With divorce comes the division of assets, if there are any, and the determination of alimony payments which vary from state to state. Currently in New York, according to Oâ€™Brien, a professional degree that is obtained during the marriage is considered marital property. Thus it is subject to equitable distribution, meaning that the spouse who did not obtain the degree is entitled to a share of the future earnings of the spouse that obtained the degree. However, the Law Revision Commission, which is currently examining New Yorkâ€™s divorce laws, wants to modify New Yorkâ€™s current matrimonial laws which includes changing the formulas used and limiting what is considered marital property, as reported by the Wall Street Journal in a May 17, 2013 news article.
In 2010, New Yorkâ€™s alimony laws were revised and edited which allowed for quicker and more efficient judgments.Â These laws are mostly aimed at people who make up to about five hundred and twenty four thousand dollars. These laws do not address couples who make more than this and the issues that they face with their mortgage expenses, bonus, and saving accounts. As a result, some judges have looked at the couplesâ€™ living and expenses. This allows for greater awards; however, the proposed changes if they become effective would eliminate this. Moreover, the judges in very rare situations have allowed the payer to pay more in alimony payments each month than what he was making each month.
The new proposals would address fewer people as it would affect people earning up to about one hundred and thirty six thousand dollars rather than the current five hundred and twenty four thousand dollars maximum. This amount was chosen because it covers a majority of the population in New York, more specifically it entails about eighty-five percent of the population. Also high income couples would be awarded alimony based on the judgeâ€™s decision when looking at a few elements. The commission also wants to get rid of the current precedent which allows professional licenses or degrees earned during the marriage to be considered marital property. These degrees or licenses are subject to equitable distribution and couples hire experts who estimate how much their spouse would earn as a result of the degree or license. The non-licensed or degree holding spouse would then be entitled to about half of the earnings.

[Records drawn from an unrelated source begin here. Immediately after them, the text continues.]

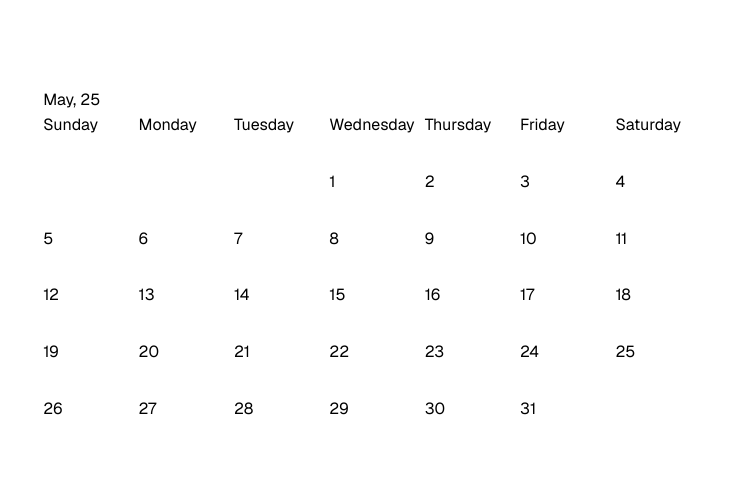
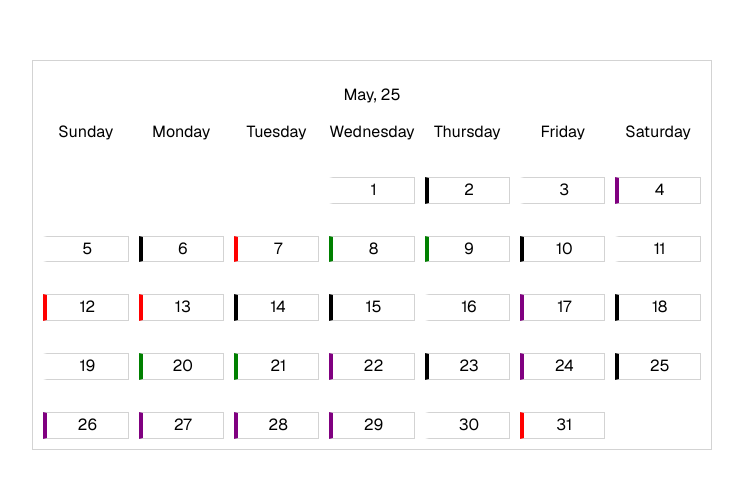
Before and after one commit to gabrielamonaro/acolytes-app-front-end, a Next.js app: page / in a window 1280 px wide. Shown: the part 145-634 px from the top of the page, without its empty margins (268-1011 px from the left). Built offline with nearby package versions, Linux system fonts and the light colour scheme.

Commit message:
refact: calendar styles

```diff
--- a/src/app/page.module.css
+++ b/src/app/page.module.css
@@ -68,10 +68,7 @@
   padding: 0 20px;
   border: none;
   border: 1px solid transparent;
-  transition:
-    background 0.2s,
-    color 0.2s,
-    border-color 0.2s;
+  transition: background 0.2s, color 0.2s, border-color 0.2s;
   cursor: pointer;
   display: flex;
   align-items: center;
@@ -166,3 +163,45 @@ a.secondary {
     filter: invert();
   }
 }
+
+.container {
+  border: 1px solid lightgray;
+  padding: 10px;
+}
+
+.daysOfWeekLabel {
+  text-align: center;
+}
+
+.currentMonthLabel {
+  text-align: center;
+  padding: 12px;
+}
+
+.dayItem {
+  text-align: center;
+  border: 1px solid lightgray;
+}
+.dayItem:hover {
+  cursor: pointer;
+}
+
+.purple {
+  border-left: 4px purple solid;
+}
+
+.green {
+  border-left: 4px green solid;
+}
+
+.white {
+  border-left: 4px white solid;
+}
+
+.black {
+  border-left: 4px black solid;
+}
+
+.red {
+  border-left: 4px red solid;
+}
```
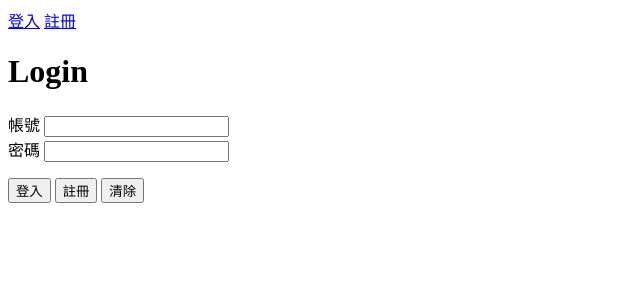
After one commit to 17app001/todo-list, a Django app: page /login/ in a window 1280 px wide. The commit adds this page. Shown: the top 300 px of the page, without its empty margins (0-640 px from the left). Run offline with Django 4.2, Linux system fonts and the light colour scheme.

Commit message:
完成登入/註冊/繼承base.html功能

```diff
--- /dev/null
+++ b/templates/base.html
@@ -0,0 +1,17 @@
+<!DOCTYPE html>
+<html lang="zh-Hant">
+  <head>
+    <meta charset="UTF-8" />
+    <meta http-equiv="X-UA-Compatible" content="IE=edge" />
+    <meta name="viewport" content="width=P, initial-scale=1.0" />
+    <title>TodoList</title>
+  </head>
+  <body>
+    {% if user.is_authenticated %} Login:{{user.username}}
+    <a href="{% url 'logout' %}">登出</a>
+    {% else %}
+    <a href="{% url 'login' %}">登入</a>
+    <a href="{% url 'register' %}">註冊</a>
+    {% endif %} {% block content %} {% endblock %}
+  </body>
+</html>
--- a/todolist/settings.py
+++ b/todolist/settings.py
@@ -55,7 +55,7 @@ ROOT_URLCONF = 'todolist.urls'
 TEMPLATES = [
     {
         'BACKEND': 'django.template.backends.django.DjangoTemplates',
-        'DIRS': [],
+        'DIRS': ['templates'],
         'APP_DIRS': True,
         'OPTIONS': {
             'context_processors': [
--- /dev/null
+++ b/user/templates/user/login.html
@@ -0,0 +1,16 @@
+{% extends 'base.html' %} {% block content %}
+<h1>Login</h1>
+<form action="" method="POST">
+  {% csrf_token %}
+  <label for="username">帳號</label>
+  <input type="text" name="username" id="username" /><br />
+  <label for="password">密碼</label>
+  <input type="password" name="password" id="password" />
+  <p>
+    <input type="submit" name="login" value="登入" />
+    <input type="submit" name="register" value="註冊" />
+    <input type="reset" value="清除" />
+  </p>
+</form>
+<p id="message">{{message}}</p>
+{% endblock %}
--- a/user/urls.py
+++ b/user/urls.py
@@ -5,4 +5,6 @@ from . import views
 urlpatterns = [
     path('', views.profile, name='profile'),
     path('register/', views.user_register, name='register'),
+    path('login/', views.user_login, name='login'),
+    path('logout/', views.user_logout, name='logout'),
 ]
--- a/user/views.py
+++ b/user/views.py
@@ -1,12 +1,45 @@
-from django.shortcuts import render
+from django.shortcuts import render, redirect
 from django.contrib.auth.forms import UserCreationForm
 from django.contrib.auth.models import User
+from django.contrib.auth import login, authenticate, logout
 
 # Create your views here.
 
 
 def profile(request):
     return render(request, './user/profile.html')
+
+
+def user_logout(request):
+    logout(request)
+
+    return redirect('profile')
+
+
+def user_login(request):
+    message = ''
+    if request.method == 'POST':
+        if request.POST.get('register'):
+            return redirect('register')
+
+        if request.POST.get('login'):
+            username = request.POST.get('username')
+            password = request.POST.get('password')
+
+            if username == '' or password == '':
+                message = '帳號跟密碼不能為空'
+            else:
+                user = authenticate(
+                    request, username=username, password=password)
+
+                if not user:
+                    message = '帳號或密碼錯誤!'
+                else:
+                    message = '登入成功!'
+                    login(request, user)
+                    return redirect('profile')
+
+    return render(request, './user/login.html', {'message': message})
 
 # 註冊功能
 
@@ -36,6 +69,9 @@ def user_register(request):
                 if user:
                     user.save()
                     message = '註冊成功!'
+                    login(request, user)
+
+                    return redirect('profile')
 
         print(username, password1, password2)
 
```
Also changed, not shown: user/templates/user/profile.html (+4 -12 lines), user/templates/user/register.html (+4 -16 lines).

If you are considering divorce, then you should consult with an attorney. Mr. Lutzky, a Bronx, New York lawyer, offers free in office consultations. He is a strong litigator and a helpful attorney. Over the past 30 years he has represented thousands of satisfied clients. If you would like to schedule a consultation, then call 718-514-6619. Visit us on the web: www.MyNewYorkCityLawyer.com.